If the crumbling walls of Bodmin Jail could talk
by Mary Anne Yarde
“We’d ’ang ’em for doin’ a murder:
We’d ’ang ’em for stealin’ a cow;
We’d ’ang ’em for gamblin’ on Sundays;
We’d ’ang ’em for breaking’ a vow…”
The Ballad of Bodmin Jail by Swan Morrison
Read the full Ballad here.
Back in 2017, while researching The Du Lac Chronicles, I found myself on Bodmin Moor. I was here to see the Standing Stones. While we were there, we decided to visit the notorious Bodmin Jail. This turned out to be an unforgettably harrowing experience.
Bodmin Jail was built in 1770 by prisoners-of-war. The jail at Bodmin was operational for 150 years and it saw in the region of 50 public hangings and countless atrocities.
As I looked up at the imposing building of Bodmin Jail, I could not help but think of those poor unfortunate souls that had been imprisoned there. And as I stepped through the doors I was struck by how much despair I could feel. If these walls could talk, they would tell a desperate tale.

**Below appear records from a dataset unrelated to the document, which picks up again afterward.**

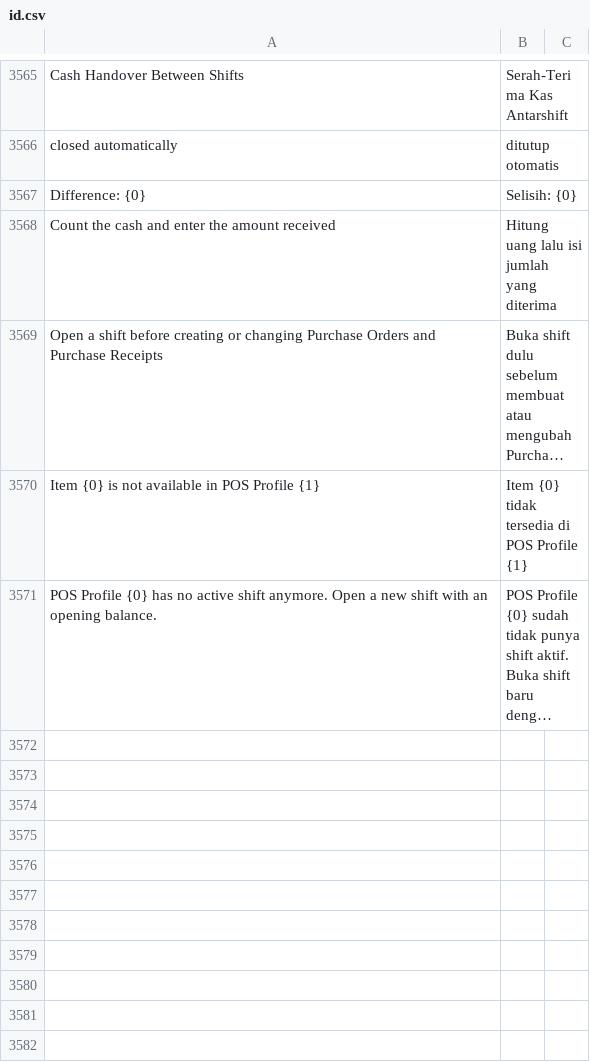
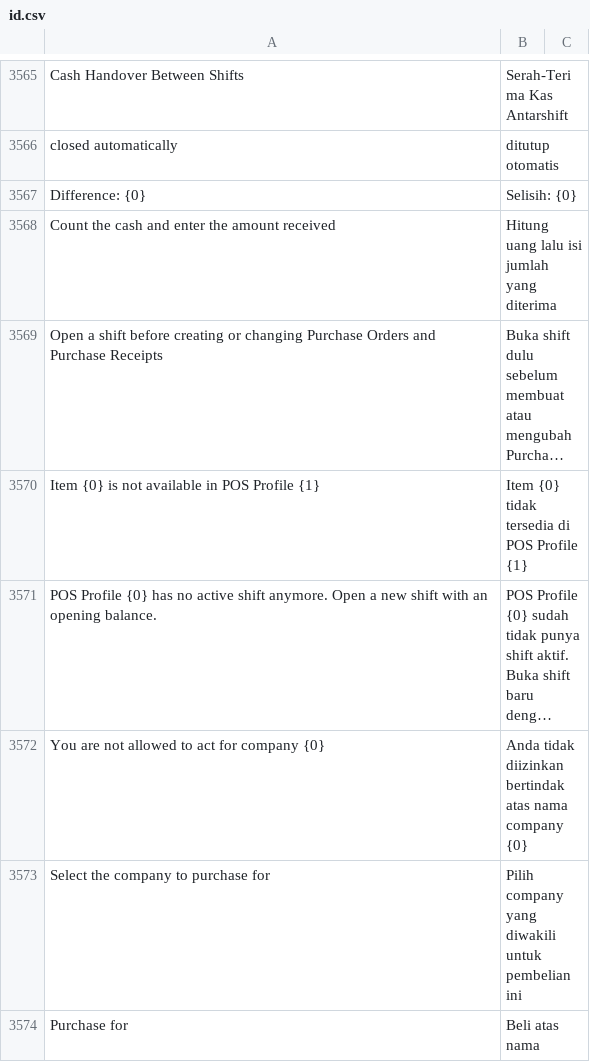
Before and after one commit to Muhayustrid/POSNext, a CSV file: pos_next/translations/id.csv, drawn as a sheet; only a part is shown, gaps mark what is left out; long unchanged cells end in …; the diff names each change by its address in the sheet, - before the commit and + after, or states it on an @@ line.

```diff
--- a/pos_next/translations/id.csv
+++ b/pos_next/translations/id.csv
+row 3572: You are not allowed to act for company {0} | Anda tidak diizinkan bertindak atas nama company {0}
+row 3573: Select the company to purchase for | Pilih company yang diwakili untuk pembelian ini
+row 3574: Purchase for | Beli atas nama
```
Also changed, not shown: 12 other files.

The youngest inmate was two years old. The child had been caught begging with his mother. Can you imagine sending a two-year-old child to jail? It begs the question, what were they thinking? And that question came up again and again as I wandered around the cold and depressing cells.
Some of the prisoners were of cause notorious, but most were in there for really ridiculous crimes. Being poor was one of them.

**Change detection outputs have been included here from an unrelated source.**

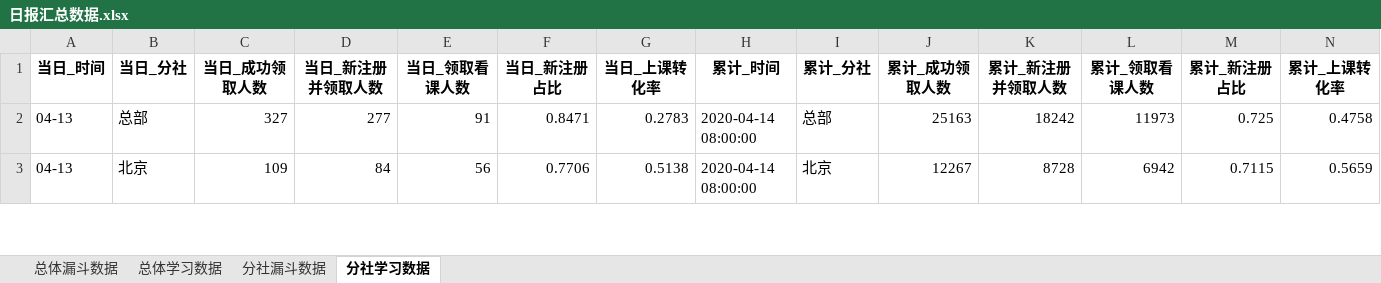
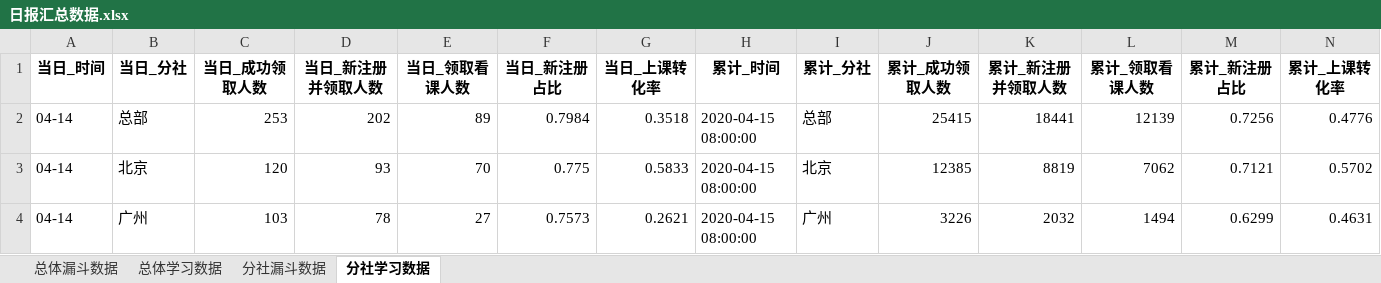
Before and after one commit to BestJoker/pandasDemo, an Excel workbook: data/日报汇总数据.xlsx, sheet 分社学习数据, drawn as a sheet; only a part is shown; values as stored, in another font and other column widths than the file's, no borders; the diff covers the shown part only; the diff names each change by its address in the sheet, - before the commit and + after, or states it on an @@ line.

```diff
--- a/data/日报汇总数据.xlsx (sheet 分社学习数据)
+++ b/data/日报汇总数据.xlsx (sheet 分社学习数据)
-A2:A3 (当日_时间): 04-13
+A2:A3 (当日_时间): 04-14
-C2 (当日_成功领取人数): 327
+C2 (当日_成功领取人数): 253
-D2 (当日_新注册并领取人数): 277
+D2 (当日_新注册并领取人数): 202
-E2 (当日_领取看课人数): 91
+E2 (当日_领取看课人数): 89
-F2 (当日_新注册占比): 0.8471
+F2 (当日_新注册占比): 0.7984
-G2 (当日_上课转化率): 0.2783
+G2 (当日_上课转化率): 0.3518
-H2:H3 (累计_时间): 2020-04-14 08:00:00
+H2:H3 (累计_时间): 2020-04-15 08:00:00
-J2 (累计_成功领取人数): 25163
+J2 (累计_成功领取人数): 25415
-K2 (累计_新注册并领取人数): 18242
+K2 (累计_新注册并领取人数): 18441
-L2 (累计_领取看课人数): 11973
+L2 (累计_领取看课人数): 12139
-M2 (累计_新注册占比): 0.725
+M2 (累计_新注册占比): 0.7256
-N2 (累计_上课转化率): 0.4758
+N2 (累计_上课转化率): 0.4776
-C3 (当日_成功领取人数): 109
+C3 (当日_成功领取人数): 120
-D3 (当日_新注册并领取人数): 84
+D3 (当日_新注册并领取人数): 93
-E3 (当日_领取看课人数): 56
+E3 (当日_领取看课人数): 70
-F3 (当日_新注册占比): 0.7706
+F3 (当日_新注册占比): 0.775
-G3 (当日_上课转化率): 0.5138
+G3 (当日_上课转化率): 0.5833
-J3 (累计_成功领取人数): 12267
+J3 (累计_成功领取人数): 12385
-K3 (累计_新注册并领取人数): 8728
+K3 (累计_新注册并领取人数): 8819
-L3 (累计_领取看课人数): 6942
+L3 (累计_领取看课人数): 7062
-M3 (累计_新注册占比): 0.7115
+M3 (累计_新注册占比): 0.7121
-N3 (累计_上课转化率): 0.5659
+N3 (累计_上课转化率): 0.5702
+row 4: 04-14 | 广州 | 103 | 78 | 27 | 0.7573 | 0.2621 | 2020-04-15 08:00:00 | 广州 | 3226 | 2032 | 1494 | 0.6299 | 0.4631
```
Also changed, not shown: 13 added rows, 14 removed rows and 115 edited cells elsewhere in this sheet, sheet 分社漏斗数据, sheet 总体漏斗数据, sheet 总体学习数据, data/学习数据.xlsx, data/漏斗数据.xlsx, 2 other files.
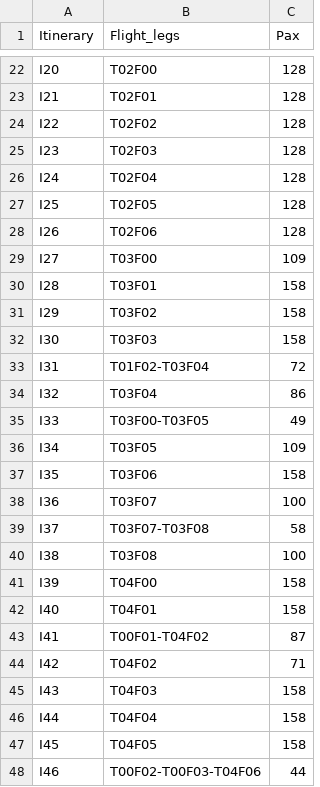
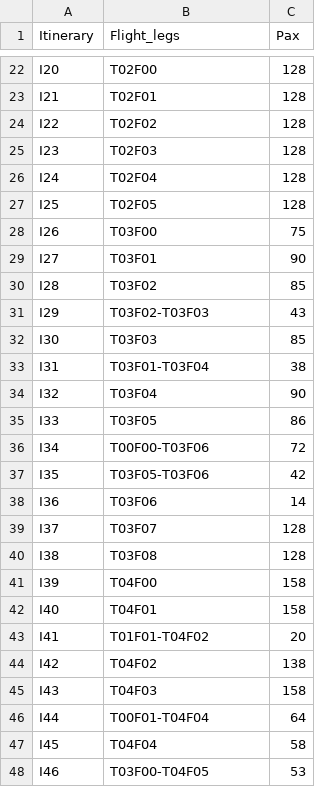
Before and after one commit to Yida-Ding/ADM-Research, a CSV file: Datasets/ACF5/Itinerary.csv, drawn as a sheet; only a part is shown, gaps mark what is left out; the diff covers the shown part only.

```diff
--- a/Datasets/ACF5/Itinerary.csv
+++ b/Datasets/ACF5/Itinerary.csv
@@ -27,22 +27,22 @@ I24,T02F04,128
 I25,T02F05,128
-I26,T02F06,128
-I27,T03F00,109
-I28,T03F01,158
-I29,T03F02,158
-I30,T03F03,158
-I31,T01F02-T03F04,72
-I32,T03F04,86
-I33,T03F00-T03F05,49
-I34,T03F05,109
-I35,T03F06,158
-I36,T03F07,100
-I37,T03F07-T03F08,58
-I38,T03F08,100
+I26,T03F00,75
+I27,T03F01,90
+I28,T03F02,85
+I29,T03F02-T03F03,43
+I30,T03F03,85
+I31,T03F01-T03F04,38
+I32,T03F04,90
+I33,T03F05,86
+I34,T00F00-T03F06,72
+I35,T03F05-T03F06,42
+I36,T03F06,14
+I37,T03F07,128
+I38,T03F08,128
 I39,T04F00,158
 I40,T04F01,158
-I41,T00F01-T04F02,87
-I42,T04F02,71
+I41,T01F01-T04F02,20
+I42,T04F02,138
 I43,T04F03,158
-I44,T04F04,158
-I45,T04F05,158
-I46,T00F02-T00F03-T04F06,44
+I44,T00F01-T04F04,64
+I45,T04F04,58
+I46,T03F00-T04F05,53
```
Also changed, not shown: 1 removed row and 35 edited cells elsewhere in this file, Datasets/ACF5/Schedule.csv, 8 other files.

If a mother found herself in trouble with the law and subsequently ended up at Bodmin Jail then it was not unheard of for her children to come with her and just by that one visit, I can tell you that jail was no place for a child.
Many of the stories were truly harrowing. There was one, in particular, that really shocked me, and that was the story of a woman who was dragged towards the scaffold with her children clutching her skirts and her baby still at the breast. There are no records of what happened to the children after they witnessed their mother's death. How callous. How cruel.
I know that this was a different time, and they did things differently, and it was just the way it was. But the way it was, was fundamentally wrong.
The prisoners were starved, even the children. They were given survival rations — if you call it that. Many children were sent on from Bodmin to a school of correction, and I dread to think what that was like.
If you are a fan of Poldark and have watched the series, then you will be familiar with the depiction of Bodmin Jail. But the reality was worse. It truly was hell on earth.
Born in Bath, England, Mary Anne Yarde grew up in the southwest of England, surrounded and influenced by centuries of history and mythology. Glastonbury--the fabled Isle of Avalon--was a mere fifteen-minute drive from her home, and tales of King Arthur and his knights were part of her childhood.